“This is a living, breathing narrative-based consumer product, no different than the show,” says Ecko. “[Fans] want it and expect it to be as good as the show.”

“Slice of Life,” inspired by Zynga’s social games, takes the casual genre to the next level. Ecko calls it “Cas-Core gaming” — a blend of casual (because it’s on Facebook) and hardcore games (because all the game assets are built in a 3D massively multiplayer online client).

Some trivia for non-fans: “Dexter Slice of Life” gets its name from the name of the boat the show’s lead character uses to dispose of the bodies he kills and dismembers. Something tells us this game won’t be much like your typical casual game.

Check out the game trailer above and the screenshot below, and let us know your thoughts on the soon-to-be released Facebook game.

Texting Teens: Typing Replaces Talking

After a close encounter with a texting teen at a busy intersection recently, we wondered: Has texting taken over as the primary form of communication for today’s teens?

We found our answer with this Infographic from Lab 42, which polled 500 social-networking Americans aged 13 to 21.

The headline stat: 71% of the respondents preferred texting to phone calling. But we have our doubts about that self-reported 2% who admit texting while driving, a suspiciously low number.

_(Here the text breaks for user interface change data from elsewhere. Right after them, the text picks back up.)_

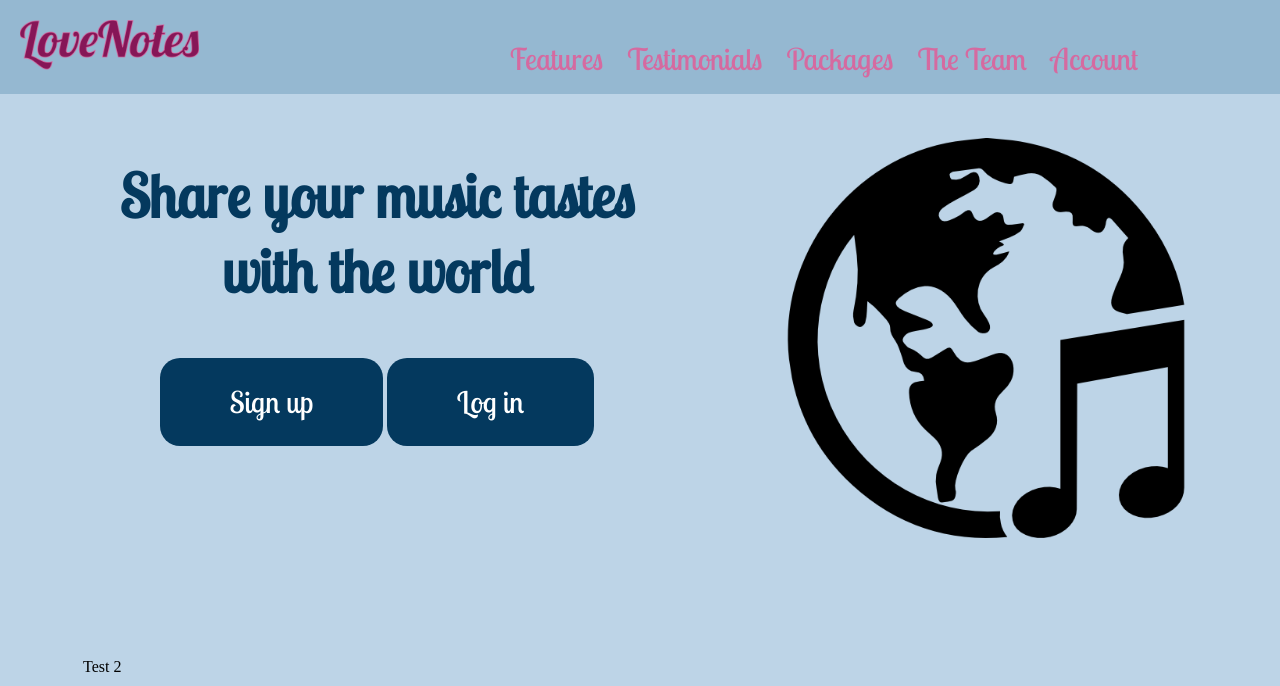
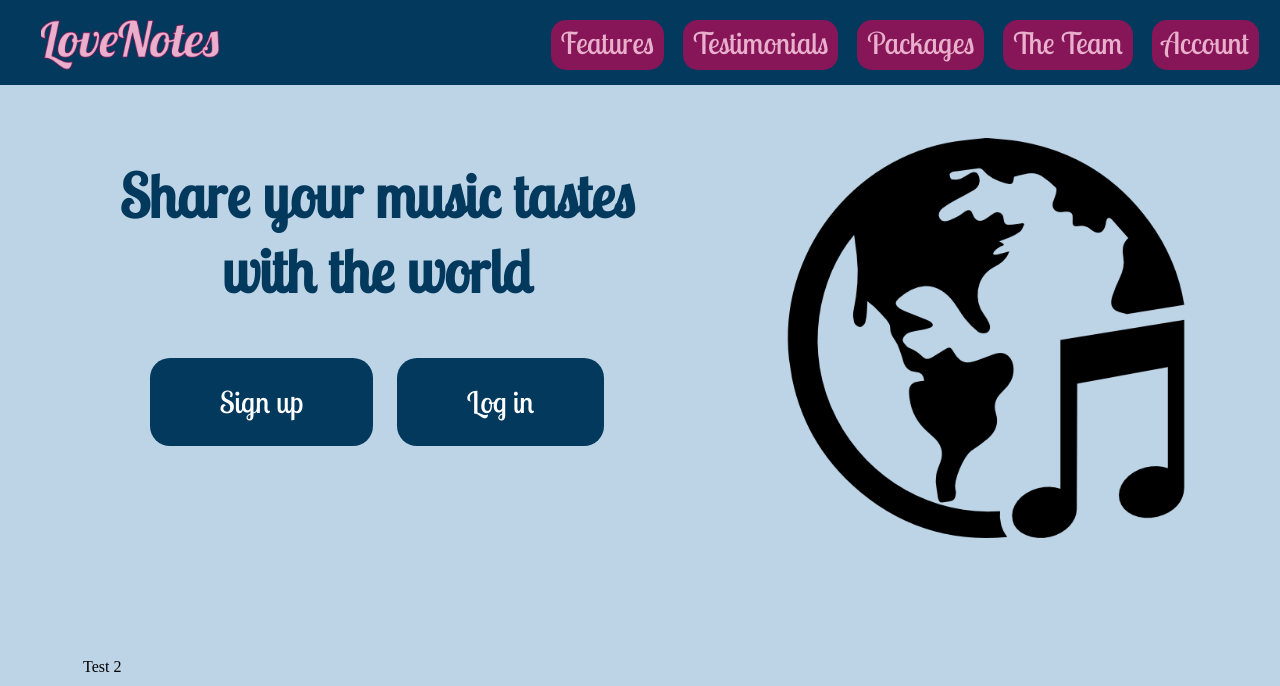
Before and after one commit to natelevinson10/COMP333_Project, a PHP site: page / in a window 1280 px wide; the page is wider, and only the part inside the window is pictured. Shown: the top 686 px of that part. Run offline with PHP 8.4, Linux system fonts and the light colour scheme.

Commit message:
More spacing changes, slight refactoring (issue #7)

```diff
--- a/index.html
+++ b/index.html
@@ -10,8 +10,8 @@
 
 <section class = "home_landing">
     <div class = "container">
-        <div id="navbar" class="navbar">
-            <div class="navbar_logo" style="display:inline-block; height:30px; padding-top:20px;">
+        <div id="navbar" class="row navbar">
+            <div class="navbar_logo" style= "padding-top:20px;">
                 <img src="public/logo.png" id="logo" alt="lovenotes logo" height="50px"/>
             </div>
             <ul>
@@ -30,8 +30,8 @@
                     <h1 style="font-size:60px; text-align:center; color: rgb(4, 57, 94);";>Share your music tastes with the world</h1>
                     <p></p>
                     <div class="sign_in_btns" style="text-align:center;">
-                        <button id="btn">Sign up</button>
-                        <button id="btn">Log in</button>
+                        <button id="sign_in_btn">Sign up</button>
+                        <button id="sign_in_btn">Log in</button>
                     </div>
                 </div>
                 <div class="world_image" style="padding-top: 30px; margin-left: 150px;">
--- a/style.css
+++ b/style.css
@@ -25,7 +25,7 @@ a:any-link {
 }
 
 .navbar {
-    background-color:rgb(149, 184, 209);
+    background-color: rgb(4, 57, 94);
     position:absolute;
     left:0;
     right:0;
@@ -66,6 +66,7 @@ a:any-link {
     text-align: right;
     display: inline-block;
     line-height: 40px;
+    margin-top:20px;
   }
 
   /*
@@ -81,19 +82,23 @@ a:any-link {
           other.
     */
     padding: 10px;
+    padding-left:10px;
     display: inline-block;
     line-height: 40px;
     font-family: 'Lobster Two', cursive;
-    color: white;
-    text-decoration: none;
+    background-color: rgb(134, 22, 87);
+    border-radius: 15px;
+    padding-top: 2.5px;
+    padding-bottom: 2.5px;
+    margin-left: 15px;
   }
 
   #nav_item {
-    color: rgb(213, 106, 160);
+    color: rgb(233, 175, 204)
   }
 
-  #nav_item:hover {
-    color:rgb(134, 22, 87);
+  .navbar li:hover {
+    background-color:rgb(105, 17, 69);
   }
 
   .row {
@@ -103,7 +108,7 @@ a:any-link {
     margin-left: -15px;
   }
 
-  #btn {
+  #sign_in_btn {
     padding-top: 25px;
     padding-bottom: 25px;
     padding-left: 70px;
@@ -114,8 +119,11 @@ a:any-link {
     border:none;
     background-color: rgb(4, 57, 94);
     color:white;
+    margin-left:10px;
+    margin-right:10px;
   }
 
-  #btn:hover {
+  #sign_in_btn:hover {
     background-color: rgb(2, 35, 59);
+    cursor:pointer;
   }
```
Also changed, not shown: public/logo.png.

An additional statistic not included here: An infographic we created last year showed that adults 18 and older text an average of 10 texts per day, and guys 14 to 17 text 30 times per day — but girls 14 to 17 are the biggest texters of all, sending an average of 100 per day.

In some surveys, the overall number is even higher. For instance, according to MSN Money, each American teen sends an average of 3,339 texts per month.

Given the tremendous volume of texting going on, we’re hoping the parents paying for all this ponied up for an unlimited plan. Beyond teen texting, we’re certain we text a lot more than phone calling these days, too. How about you?

Facebook To Unveil Skype-Powered Video Chat

Facebook’s “awesome” announcement next week has been spoiled. The social network will reportedly be unveiling a Skype-powered video chat platform.

Facebook’s Seattle team was behind the new feature, according to TechCrunch. Skype and Facebook already have a serious partnership that integrated Facebook social data directly into the Skype client. Now it looks like Skype will be coming to Facebook.

This isn’t even the first time we’ve heard about Skype-powered video chat on Facebook. Rumors surfaced last year about such a product, but it never materialized.

The report is sparse on details about how it will work. Will it require a software download? Will it support group video chats? Undoubtedly it will be a major addition to the Facebook platform. Google+, the search giant’s answer to Facebook, launched with a group video chat feature, Google+ Hangouts. Google is seeing a lot of traction with the feature, but if Facebook can release a video chat product next week, Google+ Hangouts may not seem as revolutionary.

We’ve reached out to Facebook and Skype for comment.

Update: While Facebook and Skype aren’t saying anything officially, our sources confirm that Skype-powered video chat on Facebook will indeed be launching next week.

Are Men Better Networkers Than Women?

Men are generally better networkers, except when it comes to industries like tobacco and ranching.

At least, that’s according to findings by LinkedIn‘s analytics team. The researchers also found that men were better networkers in the cosmetics industry.

LinkedIn determined the “networking savviness” of the sexes in various professions by comparing the number of connections that men have to the number women have, and looking at the ratio of male to female members. For example, LinkedIn labeled an industry that was 45% female, with women having 70% of the connections, as “female savvy.” Neutral industries were the ones in which the percentage of women in the industry equaled their percentage of connections.

Since LinkedIn doesn’t require members to register their sex, some guesswork was involved. As Scott Nicholson, senior data scientist at LinkedIn, wrote on the company’s official blog Wednesday, “We can guess a person’s gender using their first name and some previously established techniques using a database of baby names.”